She sent a message with John to say that she couldn't come.
The above sentence is taken from Cambridge Dictionaries Online, entry: to send = to cause something to go from one place to another, especially by post.
What I don't understand is why "with" is used. Shouldn't "through" or "by" be used instead?
She sent a message through John to say that she couldn't come.
She sent a message by John to say that she couldn't come.
Is it about collocation?
I would be grateful for a reply.
Literally, for John to carry the message with him either mentally or in written form.
It implies that John was going there anyway and that her message was an additional element rather than the reason for him going there.

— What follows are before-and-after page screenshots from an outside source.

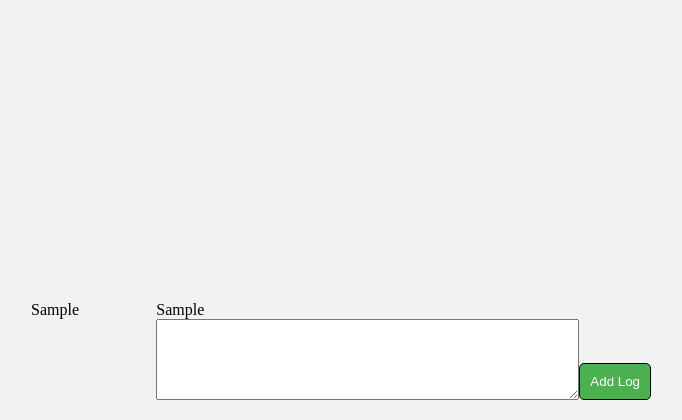
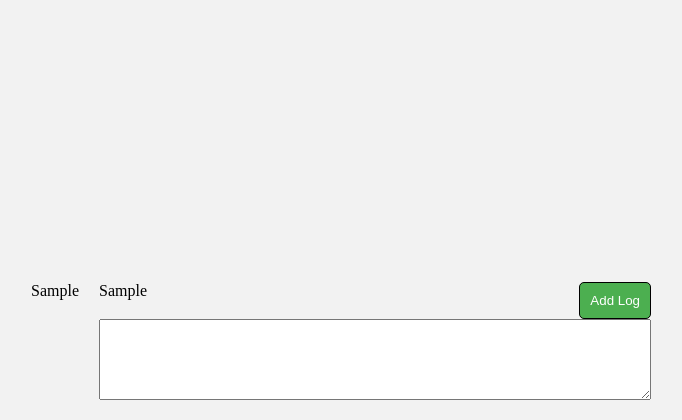
Before and after one commit to topper3418/my-logger, a Flask app: template app/templates/index.html in a window 1280 px wide. Shown: the part 380-800 px from the top of the page, without its empty margins (299-981 px from the left). Run offline with Flask 3, Linux system fonts and the light colour scheme; tables that the repository leaves empty hold one stand-in row (values such as "Sample post"); the template is opened without the code that fills it: values that come from a table or form of the project are taken from there, most other values are stand-ins (such as "Sample title", 1, 10 or a date in 2020).

Commit message:
tons of progress today.

```diff
--- a/app/static/styles.css
+++ b/app/static/styles.css
@@ -112,8 +112,16 @@ div {
   align-items: stretch;
 }
 
+.grow {
+  flex-grow: 1;
+}
+
 .space-below{
   margin-bottom: 20px;
+}
+
+.space-left{
+  margin-left: 20px;
 }
 
 .row {
--- a/app/templates/components/current_activity.html
+++ b/app/templates/components/current_activity.html
@@ -1,8 +1,8 @@
 <div class="column-conatiner">
     <div class="row-container space-below">
         <button data-parent_id="" onclick="switchToParent({{ parent_id }})">Go Up</button>
-        <h2>Current Activity:</h2>
+        <h2 class="task-type-{{ current_activity_type }}">Current Activity: "{{current_activity }}"</h2>
         <div></div>
     </div>
-    {{ current_activity|safe }}
+    {{ current_tree|safe }}
 </div>
--- a/app/templates/index.html
+++ b/app/templates/index.html
@@ -28,18 +28,14 @@
                     <div id="type_legend" class="push-left">
                         {{ type_legend|safe }}
                     </div>
-                    <div class="row-cluster">
-                        <div class="column-container">
-                            <div class="row-container">
-                                <div id="type-dropdown-container" class="row-cluster">
-                                    {{ type_dropdown|safe }}
-                                </div>
+                    <div class="column-container grow space-left">
+                        <div class="row-container">
+                            <div id="type-dropdown-container" class="row-cluster">
+                                {{ type_dropdown|safe }}
                             </div>
-                            <textarea id="log-comment" name="log-comment" rows="5" cols="50"></textarea>
-                        </div>
-                        <div class="push-bottom">
                             <button class="submit-button" id="submit">Add Log</button>
                         </div>
+                        <textarea id="log-comment" name="log-comment" rows="5" cols="50"></textarea>
                     </div>
                 </div>
             </div>
--- a/main.py
+++ b/main.py
@@ -37,10 +37,14 @@ def index():
                                     default_log_type=default_log_types[0])
     current_tree_data = get_current_tree_data()
     parent_id = current_tree_data[0]['parent_id']
+    current_activity_comment = current_tree_data[0]['comment']
+    current_activity_type = current_tree_data[0]['log_type']
     current_tree = render_template('components/tree_view.html', log_tree=current_tree_data)
     current_activity = render_template('components/current_activity.html',
-                                       current_activity=current_tree,
-                                       parent_id=parent_id)
+                                       current_tree=current_tree,
+                                       parent_id=parent_id,
+                                       current_activity=current_activity_comment,
+                                       current_activity_type=current_activity_type)
     return render_template('index.html',
                            date=date,
                            log_tree=log_tree,
@@ -79,9 +83,11 @@ def get_current_activity():
     current_tree_data = get_current_tree_data()
     current_tree = render_template('components/tree_view.html', log_tree=current_tree_data)
     parent_id = current_tree_data[0]['parent_id']
+    current_activity = current_tree_data[0]['comment']
     return render_template('components/current_activity.html',
-                           current_activity=current_tree,
-                           parent_id=parent_id)
+                           current_tree=current_tree,
+                           parent_id=parent_id,
+                           current_activity=current_activity)
 
 
 @app.route('/get_activity_history', methods=['GET'])
```
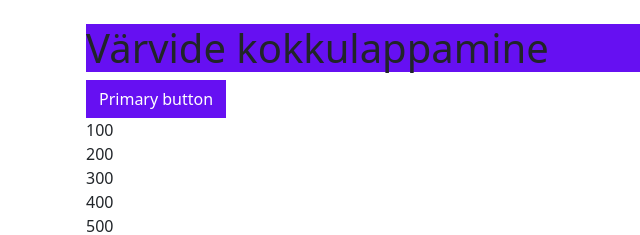
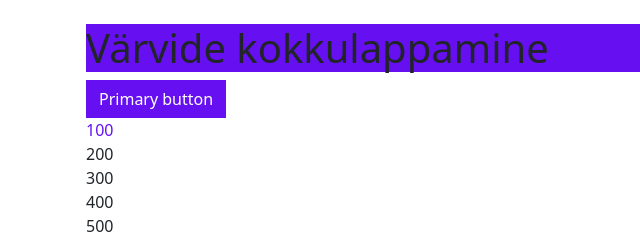
Before and after one commit to jubejuss/vite-boot, a website built with Vite: page src/index.html in a window 1280 px wide. Shown: the top 235 px of the page, 0-640 px from the left. Built offline with nearby package versions, Linux system fonts and the light colour scheme.

Commit message:
just in case update

```diff
--- a/src/index.html
+++ b/src/index.html
@@ -10,7 +10,7 @@
       <h1 class="bg-primary text-opacity-75">Värvide kokkulappamine</h1>
       <button class="btn btn-primary">Primary button</button>
       <div class="swatch">
-        <div>100</div>
+        <div class="text-primary">100</div>
         <div>200</div>
         <div>300</div>
         <div>400</div>
--- a/src/scss/styles.scss
+++ b/src/scss/styles.scss
@@ -14,7 +14,9 @@
   "brand": #900
 );
 
-// Merge the maps
+// Merge the maps, needable only for new variables,
+// with this you add new colors into system,
+// othervise just delete whole row
 $theme-colors: map-merge($theme-colors, $brand);
 
 // example for changing btn default border radiuses
```
Also changed, not shown: dist/assets/index.min.css, dist/index.html.
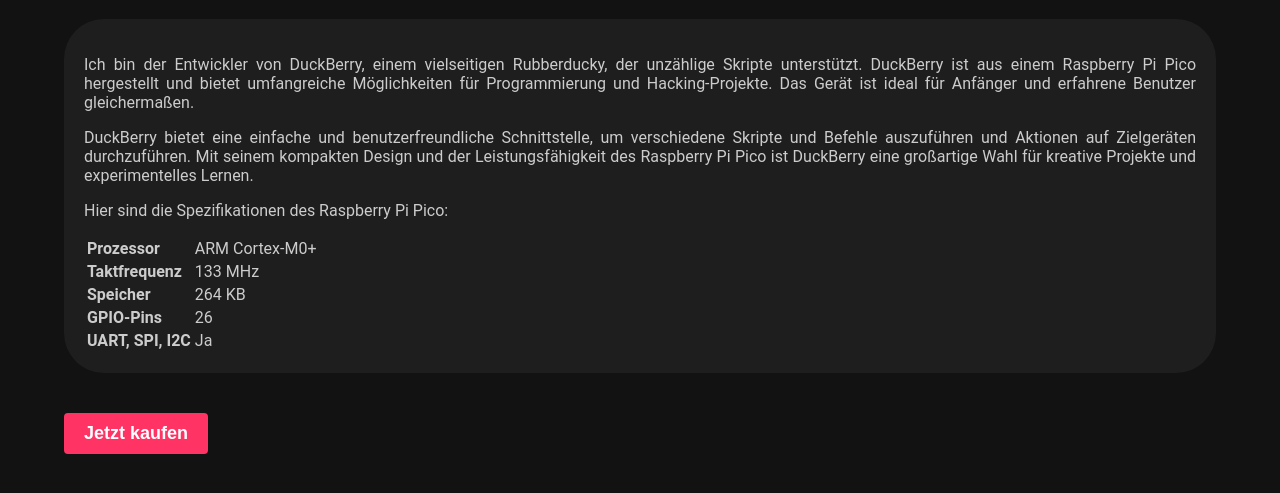
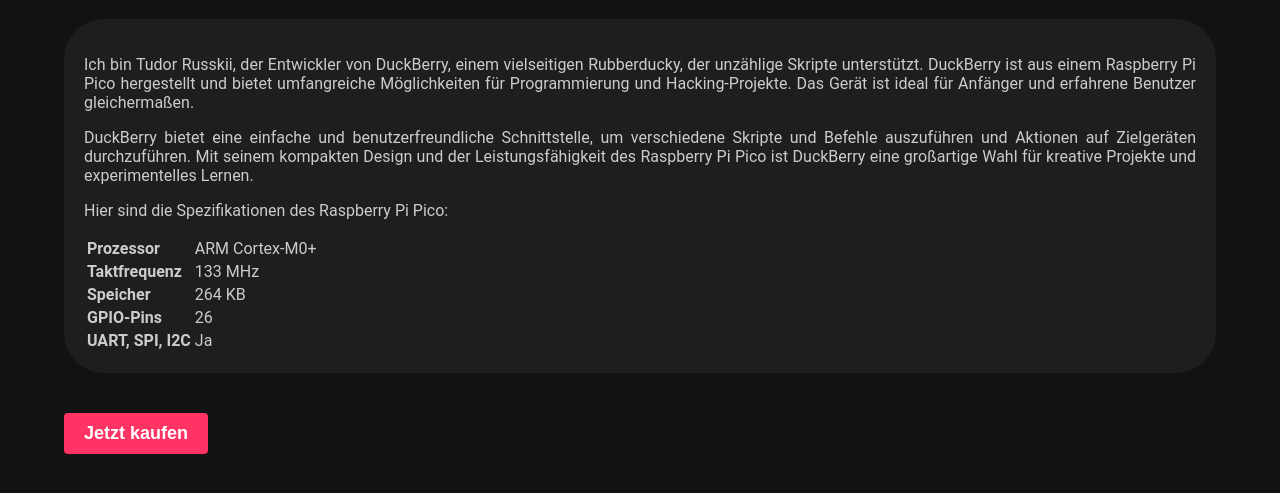
Before and after one commit to duck-berry/duck-berry.github.io, a plain HTML site: page index.html in a window 1280 px wide. Shown: the part 145-638 px from the top of the page. Drawn offline with Linux system fonts and the light colour scheme.

Commit message:
Update index.html

```diff
--- a/index.html
+++ b/index.html
@@ -93,7 +93,7 @@
   </div>
 
   <div class="product-description">
-    <p>Ich bin der Entwickler von DuckBerry, einem vielseitigen Rubberducky, der unzählige Skripte unterstützt. DuckBerry ist aus einem Raspberry Pi Pico hergestellt und bietet umfangreiche Möglichkeiten für Programmierung und Hacking-Projekte. Das Gerät ist ideal für Anfänger und erfahrene Benutzer gleichermaßen.</p>
+    <p>Ich bin Tudor Russkii, der Entwickler von DuckBerry, einem vielseitigen Rubberducky, der unzählige Skripte unterstützt. DuckBerry ist aus einem Raspberry Pi Pico hergestellt und bietet umfangreiche Möglichkeiten für Programmierung und Hacking-Projekte. Das Gerät ist ideal für Anfänger und erfahrene Benutzer gleichermaßen.</p>
     <p>DuckBerry bietet eine einfache und benutzerfreundliche Schnittstelle, um verschiedene Skripte und Befehle auszuführen und Aktionen auf Zielgeräten durchzuführen. Mit seinem kompakten Design und der Leistungsfähigkeit des Raspberry Pi Pico ist DuckBerry eine großartige Wahl für kreative Projekte und experimentelles Lernen.</p>
     <p>Hier sind die Spezifikationen des Raspberry Pi Pico:</p>
     <table>
```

And 'with' would work if it was a written message - and not just John saying 'She sends her apologies'.